I will present two concurrent projects focussed on harnessing musical corpora for analysing expressive instrumental music performance and design musical interactions. The first project is centered on a data collection method – currently being developed by the GEMM research cluster at the School of Music in Piteå – aimed at bridging the gap between qualitative and quantitative approaches. The purpose of this method is to build a data corpus containing multimodal measurements linked to high-level subjective observations. By applying stimulated recall (a common qualitative research method in education, medicine, and psychotherapy) the embodied knowledge of music professionals is systematically included in the analytic framework. Qualitative analysis through stimulated recall is an efficient method for generating higher-level understandings of musical performance. Initial results suggest that this process is pivotal in building our multimodal corpus, providing insights that would be unattainable using quantitative data alone.
The second project – a joint effort with the Computing Department at Goldsmiths, University of London – consists in a sonic interaction design approach that makes use of deep reinforcement learning to explore many mapping possibilities between large sound corpora and motion sensor data. The design approach adopted is inspired by the ideas established by the interactive machine learning paradigm, as well as by the use of artificial agents in computer music for exploring complex parameter spaces. We refer to this interaction design approach as Assisted Interactive Machine Learning (AIML). While playing with a large corpus of sounds through gestural interaction by means of a motion sensor, the user can give feedback to an artificial agent about the gesture-sound mappings proposed by the latter.

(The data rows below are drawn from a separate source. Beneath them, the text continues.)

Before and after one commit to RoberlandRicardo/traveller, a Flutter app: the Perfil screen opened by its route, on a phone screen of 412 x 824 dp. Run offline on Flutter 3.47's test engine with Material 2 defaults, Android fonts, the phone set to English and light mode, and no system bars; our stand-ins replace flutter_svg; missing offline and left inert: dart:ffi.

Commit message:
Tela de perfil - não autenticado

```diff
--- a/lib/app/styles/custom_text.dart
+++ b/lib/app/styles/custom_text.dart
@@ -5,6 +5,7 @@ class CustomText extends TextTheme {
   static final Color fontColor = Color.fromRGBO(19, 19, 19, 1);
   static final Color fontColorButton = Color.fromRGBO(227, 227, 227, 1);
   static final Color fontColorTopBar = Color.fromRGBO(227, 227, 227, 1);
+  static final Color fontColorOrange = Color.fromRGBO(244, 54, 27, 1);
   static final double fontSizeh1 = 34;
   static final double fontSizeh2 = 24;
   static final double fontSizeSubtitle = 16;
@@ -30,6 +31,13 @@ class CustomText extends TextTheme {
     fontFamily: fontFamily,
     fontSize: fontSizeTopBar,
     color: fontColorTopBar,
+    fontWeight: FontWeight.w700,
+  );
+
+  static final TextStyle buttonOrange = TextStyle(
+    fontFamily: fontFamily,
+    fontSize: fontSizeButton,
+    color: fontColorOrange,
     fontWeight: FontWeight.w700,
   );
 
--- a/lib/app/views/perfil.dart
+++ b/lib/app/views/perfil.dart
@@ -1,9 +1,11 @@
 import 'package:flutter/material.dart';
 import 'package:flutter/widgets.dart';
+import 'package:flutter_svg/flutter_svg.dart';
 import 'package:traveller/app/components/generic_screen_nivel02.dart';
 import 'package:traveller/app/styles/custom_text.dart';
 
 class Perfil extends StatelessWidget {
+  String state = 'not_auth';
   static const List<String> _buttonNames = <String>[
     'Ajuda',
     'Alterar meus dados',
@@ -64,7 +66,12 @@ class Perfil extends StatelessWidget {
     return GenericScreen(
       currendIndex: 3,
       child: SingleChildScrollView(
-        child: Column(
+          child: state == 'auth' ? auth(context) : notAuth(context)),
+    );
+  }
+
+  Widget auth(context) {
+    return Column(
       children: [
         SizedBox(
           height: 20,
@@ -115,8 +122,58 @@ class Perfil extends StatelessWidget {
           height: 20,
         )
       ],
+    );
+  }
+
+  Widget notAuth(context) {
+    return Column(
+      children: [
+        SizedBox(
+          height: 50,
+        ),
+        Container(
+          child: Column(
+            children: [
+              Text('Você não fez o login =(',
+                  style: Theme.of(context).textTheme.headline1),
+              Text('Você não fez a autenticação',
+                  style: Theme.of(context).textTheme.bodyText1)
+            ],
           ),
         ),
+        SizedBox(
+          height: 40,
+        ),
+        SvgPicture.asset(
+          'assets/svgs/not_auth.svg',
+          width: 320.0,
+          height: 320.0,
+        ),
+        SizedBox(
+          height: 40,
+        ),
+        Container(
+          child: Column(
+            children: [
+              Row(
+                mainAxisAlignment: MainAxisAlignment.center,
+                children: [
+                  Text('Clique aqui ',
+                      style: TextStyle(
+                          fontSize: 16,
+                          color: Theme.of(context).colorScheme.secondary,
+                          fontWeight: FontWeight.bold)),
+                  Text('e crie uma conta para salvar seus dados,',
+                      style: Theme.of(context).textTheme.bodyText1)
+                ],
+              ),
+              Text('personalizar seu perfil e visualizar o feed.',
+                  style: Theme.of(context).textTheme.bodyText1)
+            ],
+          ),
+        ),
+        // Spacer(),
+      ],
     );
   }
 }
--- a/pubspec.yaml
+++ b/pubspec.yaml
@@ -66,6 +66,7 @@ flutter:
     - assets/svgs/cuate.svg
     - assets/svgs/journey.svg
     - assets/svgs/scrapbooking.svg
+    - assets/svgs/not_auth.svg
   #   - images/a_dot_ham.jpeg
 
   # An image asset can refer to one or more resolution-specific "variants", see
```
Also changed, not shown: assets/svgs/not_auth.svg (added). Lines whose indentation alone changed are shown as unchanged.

This iterative process results in an interactive exploration of the corpus, as well as in a way of creating and refining gesture-sound mappings.
These projects are representative of how the development of methods for combining qualitative and quantitative data, in conjunction with the use of computational techniques such as machine learning, can be instrumental in the design of complex mappings between body movement and musical sound, and contribute to the study of the multiple facets of embodied music performance.
Visi, F. G., Östersjö, S., Ek, R., & Röijezon, U. (2020). Method development for multimodal data corpus analysis of expressive instrumental music performance. Frontiers in Psychology, 11(576751), doi: 10.3389/fpsyg.2020.576751
Download PDF (pre-print)
Visi, F. G., & Tanaka, A. (2021). Interactive Machine Learning of Musical Gesture. In E. R. Miranda (Ed.), Handbook of Artificial Intelligence for Music: Foundations, Advanced Approaches, and Developments for Creativity. Springer Nature, forthcoming.
View on arXiv.org
Download PDF (pre-print)
Visi, F. G., & Tanaka, A. (2020). Towards Assisted Interactive Machine Learning: Exploring Gesture-Sound Mappings Using Reinforcement Learning. In ICLI 2020 – the Fifth International Conference on Live Interfaces.